A On A Splendud Match
(On the night of the marraige of the foregoin' couple, which shall be nameless here, these lines was ca'mly dashed off in the albun of the happy bride whilse the shivver-ree was goin' on outside the residence.) He was warned against the womern-- She was warned aginst the man.-- And ef that won't make a weddin', W'y, they's nothin' else that can!(The end)James Whitcomb Riley's poem: On A Splendud Match

'coon-dog Wess' "coon-dog Wess"

'coon-dog Wess'

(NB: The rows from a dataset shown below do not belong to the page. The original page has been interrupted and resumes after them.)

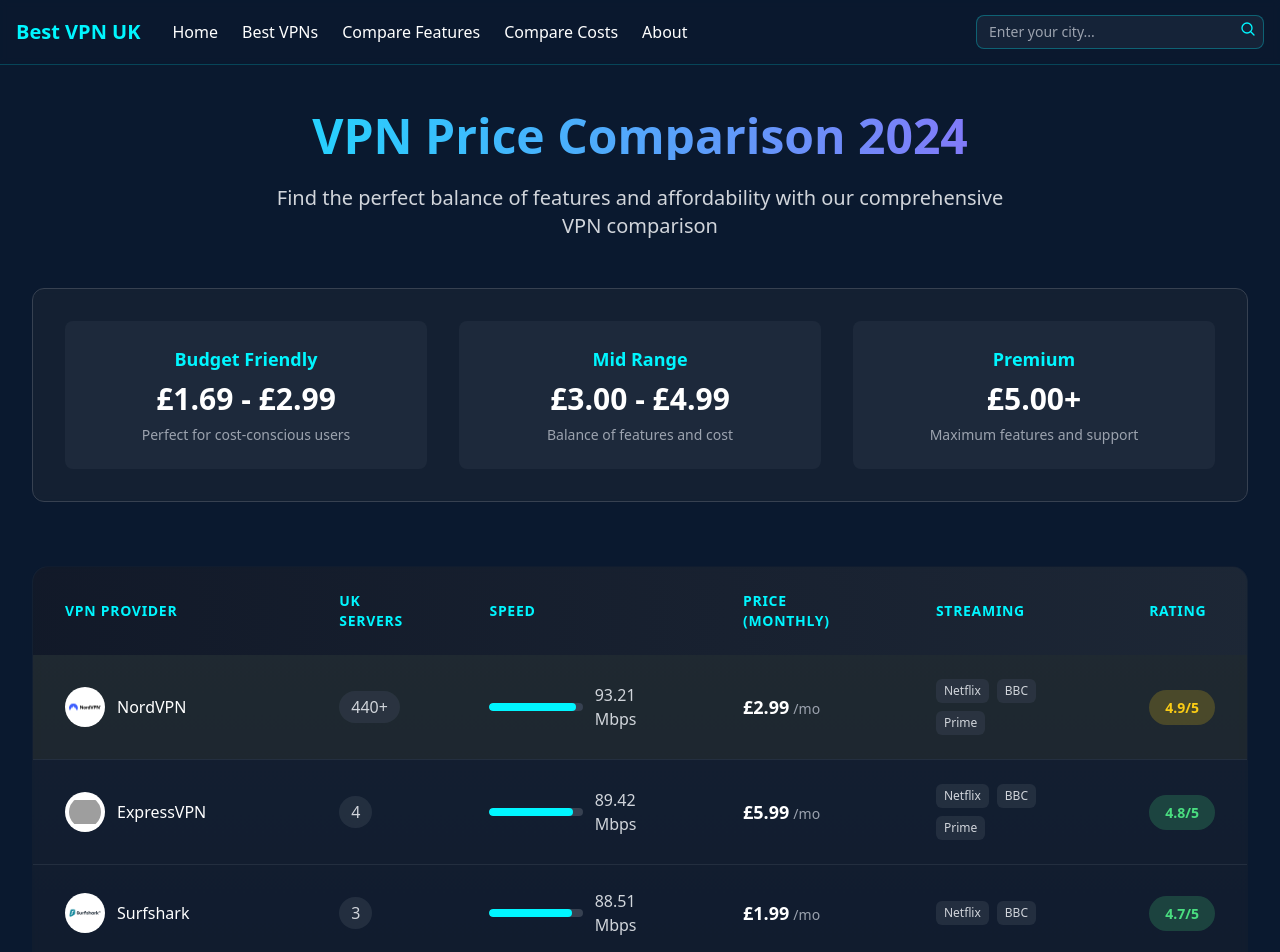
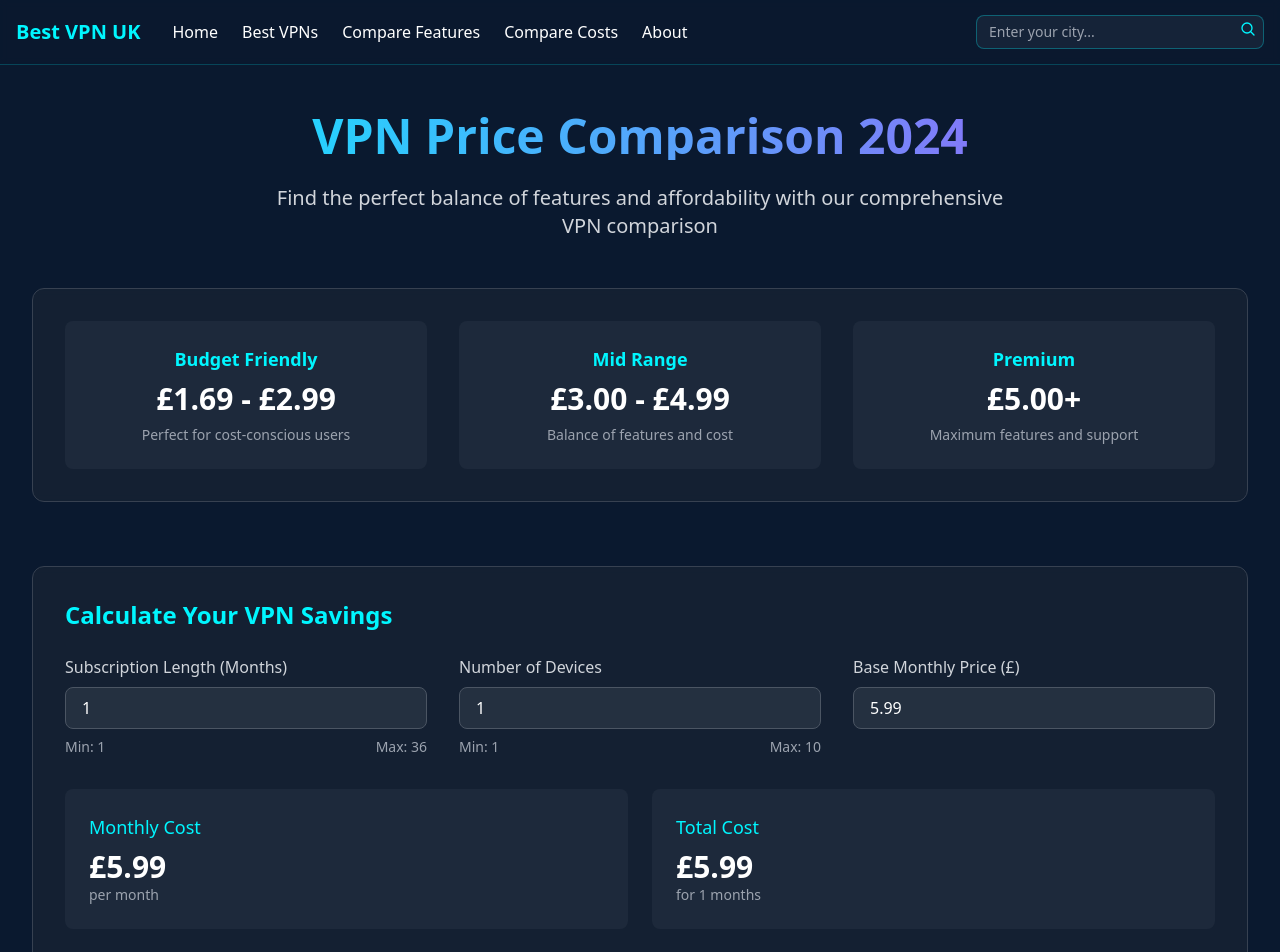
Before and after one commit to GergulasBalint/bestvpn, a React (Vite) app: page /compare-costs in a window 1280 px wide. Shown: the top 952 px of the page. Built offline with nearby package versions, Linux system fonts and the light colour scheme; grey boxes are pictures that could not be loaded.

Commit message:
cost comparison redo fix

```diff
--- a/src/components/VPNPriceCalculator.tsx
+++ b/src/components/VPNPriceCalculator.tsx
@@ -1,179 +1,92 @@
-import { FC, useState, useEffect } from 'react';
-import { vpnData } from '../data/vpnData';
+import React, { useState } from 'react';
 
-interface PriceResult {
-  vpnName: string;
-  monthlyPrice: number;
-  totalPrice: number;
-  savings: number;
-}
+const VPNPriceCalculator: React.FC = () => {
+  const [months, setMonths] = useState<number>(1);
+  const [devices, setDevices] = useState<number>(1);
+  const [basePrice, setBasePrice] = useState<number>(5.99);
 
-const VPNPriceCalculator: FC = () => {
-  const [duration, setDuration] = useState<number>(12);
-  const [devices, setDevices] = useState<number>(3);
-  const [results, setResults] = useState<PriceResult[]>([]);
+  const calculateMonthlyPrice = () => {
+    let discount = 0;
+    if (months >= 24) discount = 0.80;  // 80% off for 2+ years
+    else if (months >= 12) discount = 0.60;  // 60% off for 1+ year
+    else if (months >= 6) discount = 0.40;  // 40% off for 6+ months
 
-  useEffect(() => {
-    const calculatePrices = () => {
-      return vpnData.map(vpn => {
-        const basePrice = parseFloat(vpn.price.replace('£', ''));
-        const monthlyPrice = basePrice;
-        let totalPrice = monthlyPrice * duration;
-
-        // Apply discounts based on subscription length
-        if (duration >= 24) {
-          totalPrice *= 0.7; // 30% discount for 2+ years
-        } else if (duration >= 12) {
-          totalPrice *= 0.8; // 20% discount for 1+ year
-        }
-
-        const regularPrice = basePrice * duration;
-        const savings = regularPrice - totalPrice;
-
-        return {
-          vpnName: vpn.name,
-          monthlyPrice,
-          totalPrice,
-          savings
-        };
-      }).sort((a, b) => a.totalPrice - b.totalPrice);
+    const discountedPrice = basePrice * (1 - discount);
+    const totalPerMonth = discountedPrice * devices;
+    return totalPerMonth.toFixed(2);
   };
 
-    setResults(calculatePrices());
-  }, [duration, devices]);
+  const calculateTotalPrice = () => {
+    return (parseFloat(calculateMonthlyPrice()) * months).toFixed(2);
+  };
 
   return (
-    <div className="card-gradient-border border-green-500/20 hover:border-green-500/40">
-      <div className="space-y-8">
-        {/* Duration Slider */}
-        <div className="space-y-4">
-          <label
-            htmlFor="duration-slider"
-            className="block text-lg font-semibold text-white"
-          >
-            Subscription Length
-          </label>
-          <div className="relative flex items-center gap-4">
-            <div className="relative flex-1">
-              <div className="absolute w-full flex justify-between px-2 -top-6">
-                {[1, 12, 24, 36].map((month) => (
-                  <div
-                    key={month}
-                    className={`text-xs ${
-                      duration >= month ? 'text-cyber-blue' : 'text-gray-500'
-                    }`}
-                  >
-                    {month}m
-                  </div>
-                ))}
-              </div>
-              <div
-                className="absolute h-2 bg-gradient-to-r from-gray-700 to-cyber-blue rounded-full"
-                style={{ width: `${(duration / 36) * 100}%` }}
-              />
+    <div className="bg-gray-800/50 backdrop-blur-sm rounded-xl p-8 border border-gray-700">
+      <h2 className="text-2xl font-bold text-cyber-blue mb-6">Calculate Your VPN Savings</h2>
+
+      <div className="grid grid-cols-1 md:grid-cols-3 gap-8">
+        <div>
+          <label className="block text-gray-300 mb-2">Subscription Length (Months)</label>
           <input
-                id="duration-slider"
-                type="range"
+            type="number"
             min="1"
             max="36"
-                value={duration}
-                onChange={(e) => setDuration(Number(e.target.value))}
-                className="range-slider relative w-full h-2 bg-gray-700 rounded-full appearance-none cursor-pointer z-10"
-                aria-valuemin={1}
-                aria-valuemax={36}
-                aria-valuenow={duration}
-                aria-label="Select subscription duration in months"
+            value={months}
+            onChange={(e) => setMonths(parseInt(e.target.value) || 1)}
+            className="w-full px-4 py-2 bg-gray-700/50 border border-gray-600 rounded-lg text-white focus:outline-none focus:border-cyber-blue"
           />
-            </div>
-            <div className="min-w-[120px]">
-              <div className="bg-gray-800 rounded-xl p-3 text-center">
-                <div className="text-2xl font-bold text-cyber-blue">
-                  {duration}
-                </div>
-                <div className="text-xs text-gray-400">
-                  {duration === 1 ? 'month' : 'months'}
-                </div>
-              </div>
-            </div>
-          </div>
-          <div className="flex justify-between text-sm text-gray-400 px-2">
-            <span>Monthly</span>
-            <span>1 Year</span>
-            <span>2 Years</span>
-            <span>3 Years</span>
+          <div className="mt-2 flex justify-between text-sm text-gray-400">
+            <span>Min: 1</span>
+            <span>Max: 36</span>
           </div>
         </div>
 
-        {/* Devices Input */}
-        <div className="space-y-4">
-          <label
-            htmlFor="devices-input"
-            className="block text-lg font-semibold text-white"
-          >
-            Number of Devices
-          </label>
-          <div className="flex items-center gap-4">
-            <button
-              onClick={() => setDevices(prev => Math.max(1, prev - 1))}
-              className="p-2 bg-gray-800 rounded-lg hover:bg-gray-700 transition-colors"
-              aria-label="Decrease number of devices"
-            >
-              <span className="text-xl">-</span>
-            </button>
+        <div>
+          <label className="block text-gray-300 mb-2">Number of Devices</label>
           <input
-              id="devices-input"
             type="number"
             min="1"
+            max="10"
             value={devices}
-              onChange={(e) => setDevices(Number(e.target.value))}
-              className="w-20 text-center bg-gray-800 rounded-lg px-3 py-2 text-white focus:outline-none focus:ring-2 focus:ring-cyber-blue"
-              aria-label="Number of devices"
+            onChange={(e) => setDevices(parseInt(e.target.value) || 1)}
+            className="w-full px-4 py-2 bg-gray-700/50 border border-gray-600 rounded-lg text-white focus:outline-none focus:border-cyber-blue"
           />
-            <button
-              onClick={() => setDevices(prev => prev + 1)}
-              className="p-2 bg-gray-800 rounded-lg hover:bg-gray-700 transition-colors"
-              aria-label="Increase number of devices"
-            >
-              <span className="text-xl">+</span>
-            </button>
+          <div className="mt-2 flex justify-between text-sm text-gray-400">
+            <span>Min: 1</span>
+            <span>Max: 10</span>
           </div>
         </div>
 
-        {/* Results */}
-        <div className="space-y-4">
-          <h3 className="text-lg font-semibold text-white">Cost Comparison</h3>
-          <div className="grid gap-4">
-            {results.map((result) => (
-              <div
-                key={result.vpnName}
-                className="bg-gray-800/50 p-6 rounded-xl border border-gray-700 hover:border-cyber-blue/50 transition-colors"
-              >
-                <div className="flex justify-between items-start mb-2">
         <div>
-                    <h4 className="text-xl font-semibold text-white">{result.vpnName}</h4>
-                    <p className="text-sm text-gray-400">
-                      £{(result.totalPrice / duration).toFixed(2)}/month
-                    </p>
-                  </div>
-                  <div className="text-right">
-                    <p className="text-2xl font-bold text-cyber-blue">
-                      £{result.totalPrice.toFixed(2)}
-                    </p>
-                    <p className="text-sm">total for {duration} {duration === 1 ? 'month' : 'months'}</p>
+          <label className="block text-gray-300 mb-2">Base Monthly Price (£)</label>
+          <input
+            type="number"
+            min="1"
+            max="15"
+            step="0.01"
+            value={basePrice}
+            onChange={(e) => setBasePrice(parseFloat(e.target.value) || 5.99)}
+            className="w-full px-4 py-2 bg-gray-700/50 border border-gray-600 rounded-lg text-white focus:outline-none focus:border-cyber-blue"
+          />
         </div>
       </div>
-                {result.savings > 0 && (
-                  <div className="mt-3 pt-3 border-t border-gray-700">
-                    <p className="text-green-400 flex items-center gap-2">
-                      <span className="text-lg">💰</span>
-                      Save £{result.savings.toFixed(2)} with this plan
-                    </p>
+
+      <div className="mt-8 grid grid-cols-1 md:grid-cols-2 gap-6">
+        <div className="bg-gray-700/30 p-6 rounded-lg">
+          <div className="text-lg text-cyber-blue mb-2">Monthly Cost</div>
+          <div className="text-3xl font-bold text-white">£{calculateMonthlyPrice()}</div>
+          <div className="text-sm text-gray-400">per month</div>
         </div>
-                )}
-              </div>
-            ))}
+
+        <div className="bg-gray-700/30 p-6 rounded-lg">
+          <div className="text-lg text-cyber-blue mb-2">Total Cost</div>
+          <div className="text-3xl font-bold text-white">£{calculateTotalPrice()}</div>
+          <div className="text-sm text-gray-400">for {months} months</div>
         </div>
       </div>
+
+      <div className="mt-6 text-sm text-gray-400">
+        * Prices are estimates based on average market rates. Actual VPN prices may vary.
       </div>
     </div>
   );
--- a/src/pages/CostComparison.tsx
+++ b/src/pages/CostComparison.tsx
@@ -2,6 +2,7 @@
 import { Helmet } from 'react-helmet';
 import VPNComparisonTable from '../components/VPNComparisonTable';
 import { vpnTableData } from '../data/vpnData';
+import VPNPriceCalculator from '../components/VPNPriceCalculator';
 
 const CostComparison: React.FC = () => {
   return (
@@ -43,6 +44,11 @@
               </div>
             </div>
           </div>
+        </div>
+
+        {/* Calculator Section */}
+        <div className="max-w-7xl mx-auto px-4 sm:px-6 lg:px-8 mb-16">
+          <VPNPriceCalculator />
         </div>
 
         {/* Main Comparison Table */}
```
Lines whose indentation alone changed are shown as unchanged.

"Coon-dog Wess"--he allus went 'Mongst us here by that-air name. Moved in this-here Settlement From next county--he laid claim,-- Lived down in the bottoms--whare Ust to be some coons in thare!-- In nigh Clayton's, next the crick,-- Mind old Billy ust to say Coons in thare was jest that thick, He'p him corn-plant any day!-- And, in rostneer-time, be then